# Work task
Go through the data and copy each line where the word "BorderSide" shows up.

# Task data
Start of Block
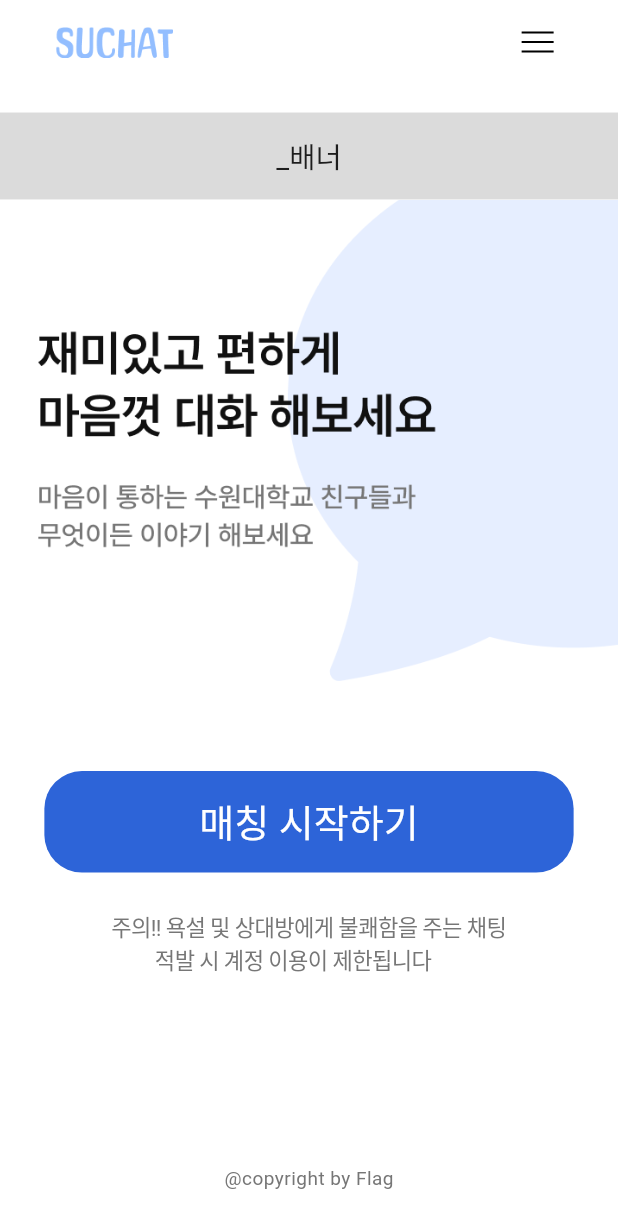
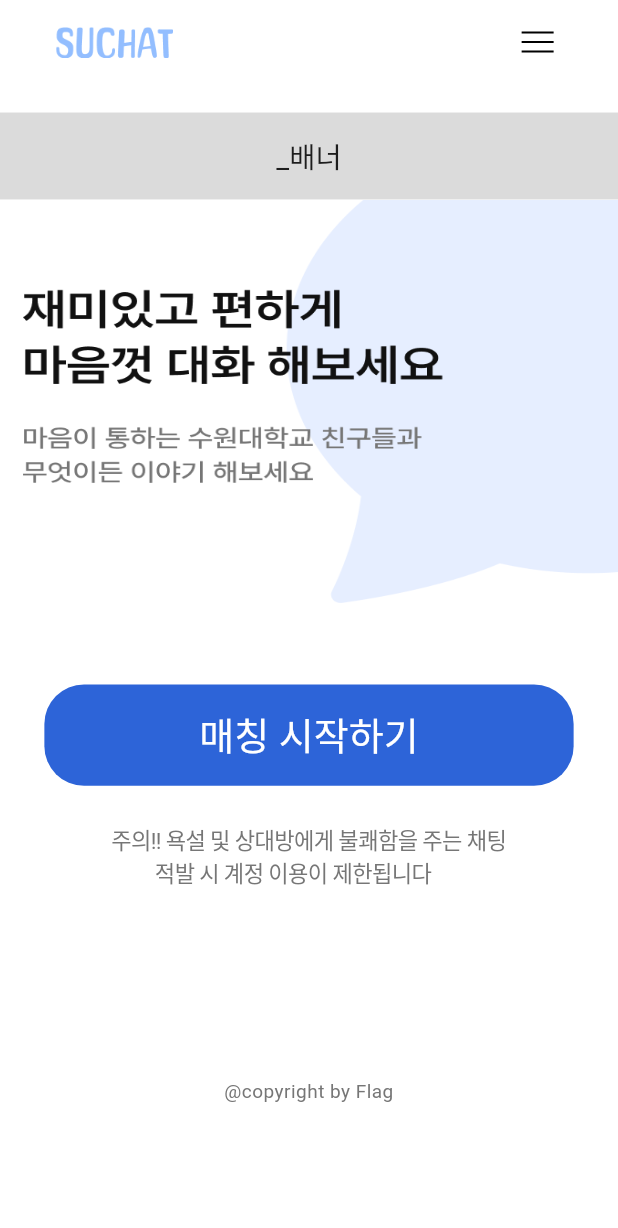
Before and after one commit to USW-Random-Chat/Flutter, a Flutter app: the MainPage screen opened directly, on a phone screen of 412 x 824 dp. Shown: the top 1228 px of the screen. Run offline on Flutter 3.47's test engine with Material 2 defaults, Android fonts, the phone set to English and light mode, and no system bars; our stand-ins replace flutter_screenutil, flutter_svg; Roboto replaces fonts that are missing (KCCChassam, Pretendard).

Commit message:
메인페이지 수정 중
메인페이지 반응형 수정

```diff
--- a/lib/views/Main_page.dart
+++ b/lib/views/Main_page.dart
@@ -37,7 +37,8 @@ class MainPage extends StatelessWidget {
                   ],
                 )
               ],
-          )),
+            ),
+          ),
           centerTitle: false,
           automaticallyImplyLeading: false,
           actions: [
@@ -71,7 +72,12 @@ class MainPage extends StatelessWidget {
         endDrawer: Drawer(
           backgroundColor: Colors.white,
           width: 250.sp,
-          child: ListView(
+          child: Container(
+            height: 800.sp,
+            width: double.infinity,
+            child:
+            ListView(
+              physics: const NeverScrollableScrollPhysics(),
               padding: EdgeInsets.only(top: 0),
               children: [
                 Column(
@@ -88,8 +94,9 @@ class MainPage extends StatelessWidget {
                             onPressed: () {},
                             icon: Image.asset(
                               'asstes/close.png',
-                              scale: 4,
-                            ))
+                              scale: 4.sp,
+                            ),
+                          )
                         ],
                       ),
                     ),
@@ -124,14 +131,19 @@ class MainPage extends StatelessWidget {
                     ),
                     Container(
                       height: 400.sp,
+                      width: double.infinity,
                       decoration: BoxDecoration(
                         border: Border(
                           top: BorderSide(
                             color: Color(0xffEDEDED),
-                          width: 1,
+                            width: 1.sp,
                           ),
-                        bottom: BorderSide(color: Color(0xffEDEDED), width: 1),
-                      )),
+                          bottom: BorderSide(
+                            color: Color(0xffEDEDED),
+                            width: 1.sp,
+                          ),
+                        ),
+                      ),
                       child: Column(
                         mainAxisAlignment: MainAxisAlignment.spaceEvenly,
                         children: [
@@ -161,7 +173,7 @@ class MainPage extends StatelessWidget {
                             },
                             trailing: Image.asset(
                               'asstes/Vector6.png',
-                              scale: 4,
+                              scale: 4.sp,
                             ),
                           ),
                           ListTile(
@@ -180,7 +192,7 @@ class MainPage extends StatelessWidget {
                             onTap: () {},
                             trailing: Image.asset(
                               'asstes/Vector6.png',
-                              scale: 4,
+                              scale: 4.sp,
                             ),
                           ),
                           ListTile(
@@ -199,7 +211,7 @@ class MainPage extends StatelessWidget {
                             onTap: () {},
                             trailing: Image.asset(
                               'asstes/Vector6.png',
-                              scale: 4,
+                              scale: 4.sp,
                             ),
                           ),
                           ListTile(
@@ -227,17 +239,18 @@ class MainPage extends StatelessWidget {
                             },
                             trailing: Image.asset(
                               'asstes/Vector6.png',
-                              scale: 4,
+                              scale: 4.sp,
                             ),
                           ),
                           SizedBox(
                             height: 100.sp,
                           )
                         ],
-                      )),
+                      ),
+                    ),
                     Container(
-                    height: 250.sp,
-                    width: 250.sp,
+                      height: 150.sp,
+                      width: double.infinity,
                       color: Color(0xffEDEDED),
                       child: Row(
                         children: [
@@ -254,7 +267,7 @@ class MainPage extends StatelessWidget {
                                   ),
                                   Image.asset(
                                     'asstes/SUCHAT.png',
-                                  scale: 3,
+                                    scale: 3.sp,
                                   ),
                                   SizedBox(
                                     height: 12.sp,
@@ -297,6 +310,7 @@ class MainPage extends StatelessWidget {
                 )
               ],
             ),
+          )
         ),
         body: Container(
           color: Colors.white,
@@ -318,15 +332,18 @@ class MainPage extends StatelessWidget {
                   height: 55.sp,
                   width: 390.sp,
                   color: Color(0xffDBDBDB),
-              )),
+                ),
+              ),
               Container(
+                height: 331.h,
+                width: double.infinity,
                 clipBehavior: Clip.hardEdge,
                 decoration: BoxDecoration(color: Colors.white),
                 child: Transform.scale(
-                  scale: 1,
+                  scale: 1.sp,
                   child: Transform.translate(
                     offset: const Offset(25, -60),
-                    child: Image.asset('asstes/bubble_main.PNG'),
+                    child: Image.asset('asstes/bubble_main.PNG', scale: 1.sp,fit: BoxFit.fill,),
                   ),
                 ),
               ),
@@ -344,8 +361,10 @@ class MainPage extends StatelessWidget {
               ),
               SizedBox(
                 height: 24.sp,
+                width: double.infinity,
               ),
               Container(
+
                 child: Text(
                   '주의!! 욕설 및 상대방에게 불쾌함을 주는 채팅\n         적발 시 계정 이용이 제한됩니다   ',
                   style: TextStyle(
@@ -360,16 +379,20 @@ class MainPage extends StatelessWidget {
               ),
               SizedBox(
                 height: 120.sp,
+                width: double.infinity,
               ),
               Container(
+                height: 20.sp,
+                width: double.infinity,
                 child: Text(
-                  '@copyright by Flag',
+                  '@copyright by Flag',textAlign: TextAlign.center,
                   style: TextStyle(
                     color: Color(0xff767676),
                     fontFamily: 'Pretendard',
                     fontSize: 12.sp,
                     fontWeight: FontWeight.w400,
                     letterSpacing: 0.3.sp,
+
                   ),
                 ),
               )
@@ -389,13 +412,14 @@ class CustomButton_main extends StatelessWidget {
     required this.text,
     required this.onPressed,
   });
+
   @override
   Widget build(BuildContext context) {
     return Container(
       height: 64.sp,
       width: 334.sp,
       decoration: BoxDecoration(
-        borderRadius: BorderRadius.circular(25),
+        borderRadius: BorderRadius.circular(25.w),
         color: Color(0xff2D64D8),
       ),
       child: TextButton(
```
Lines whose indentation alone changed are shown as unchanged.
End of Block
# Response to this exercise
                           top: BorderSide(
-                        bottom: BorderSide(color: Color(0xffEDEDED), width: 1),
+                          bottom: BorderSide(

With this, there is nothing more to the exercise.